Congress Steps Up To Fund Maritime, Inland Needs
The inland waterways industry got some good news with the passage by Congress of the $1.3 trillion omnibus appropriations bill to keep the government going for the rest of 2018, which President Trump signed even though he criticized some of its provisions.
On funding of projects important to the waterways industry, Congress ignored the president’s budget requests, instead properly funding maritime and inland infrastructure needs. Especially noticeable was the snubbing of the President’s proposed measures to attract $800 million in private infrastructure financing with $200 million in federal “seed money.” The budget ignored the president’s request for new user fees, which the American Waterways Operators (AWO) and Waterways Council Inc. both strongly opposed.
When it came to Corps of Engineers appropriations, Congress provided a record $6.827 billion to the Corps, $789 million more than in fiscal 2017 and $1.8 billion more than the administration’s budget request. That includes a record-setting $3.63 billion for the Corps’ operation and maintenance (O&M) account; and allotted $1.4 billion from the Harbor Maintenance Trust Fund, 45 percent above the president’s request and $100 million more than last year’s appropriation.
Thankfully, the spending plan for the rest of fiscal 2018 budget will more than double funding for work on the new Chickamauga lock, paying for all planned construction this year.
The Maritime Administration was given $979.6 million, $457 million above the 2017 level. The Assistance to Small Shipyards Program was kept at the same funding level of $10 million, and the Marine Highway Program was funded at $7 million, up from $5 million.
The Transportation Investment Generating Economic Recovery (TIGER) grants program, also known as National Infrastructure Investments, was tripled from last year’s $500 million to about $1.5 billion.
Despite these positive measures, the inland waterways industry didn’t get everything on its wish list. On AWO’s top priority, the Vessel Incidental Discharge Act (VIDA), Congress punted. Despite an intensive effort by AWO and its VIDA Coalition partners, VIDA was not included. AWO said it “will continue to lead the coalition and work with congressional allies to find another vehicle for passage of this much-needed legislation this year.”
On the Great Lakes and Mississippi River Brandon Road Study, the bill merely urges the Corps to finalize it by February 2019, and to “implement protocols shown to be effective at reducing the risk of entrainment without jeopardizing the safety of vessels and crews.” AWO and the UnLock Our Jobs coalition issued a statement that said they “will continue to work with Congress and federal agencies to support Asian carp control measures at the Brandon Road Lock that do not compromise the safety of mariners or the efficiency of navigation.”
Until September, at least, the president’s desire for extensive private funding of infrastructure with the possibility of user fees will recede into the background. As our Washington Waves correspondent notes in this issue, D.J. Gribbin, Trump’s special assistant for infrastructure policy and the reported architect of Trump’s February infrastructure speech that included those proposals, has left the White House.

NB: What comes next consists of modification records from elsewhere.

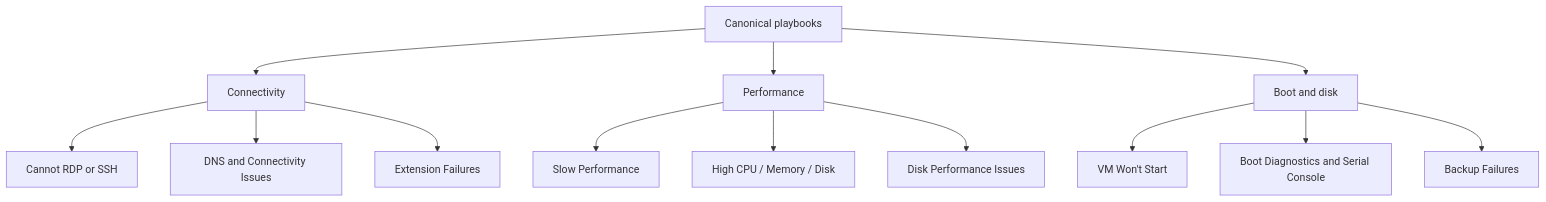
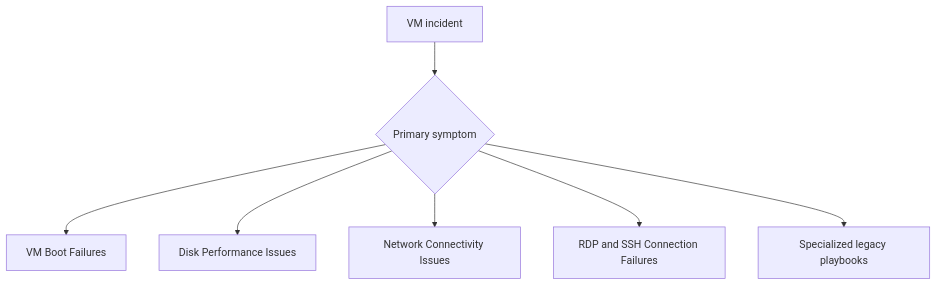
The diagram in docs/troubleshooting/playbooks/index.md (yeongseon/azure-virtual-machine-practical-guide), drawn with Mermaid before and after one commit. The commit also changed other lines of this file and 24 other files, not shown here.

````diff
--- a/docs/troubleshooting/playbooks/index.md
+++ b/docs/troubleshooting/playbooks/index.md
@@ -7,15 +7,9 @@
 ```mermaid
-graph TD
-    A[Canonical playbooks] --> B[Connectivity]
-    A --> C[Performance]
-    A --> D[Boot and disk]
-    B --> B1[Cannot RDP or SSH]
-    B --> B2[DNS and Connectivity Issues]
-    B --> B3[Extension Failures]
-    C --> C1[Slow Performance]
-    C --> C2[High CPU / Memory / Disk]
-    C --> C3[Disk Performance Issues]
-    D --> D1[VM Won't Start]
-    D --> D2[Boot Diagnostics and Serial Console]
-    D --> D3[Backup Failures]
+flowchart TD
+    A[VM incident] --> B{Primary symptom}
+    B --> C[VM Boot Failures]
+    B --> D[Disk Performance Issues]
+    B --> E[Network Connectivity Issues]
+    B --> F[RDP and SSH Connection Failures]
+    B --> G[Specialized legacy playbooks]
 ```
````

Whether the proposals will be resurrected during the next budget negotiation is impossible to say. A lot can happen in less than a year. There’s no relaxing in Washington, but waterways advocacy organizations can take satisfaction in their good work with members of Congress.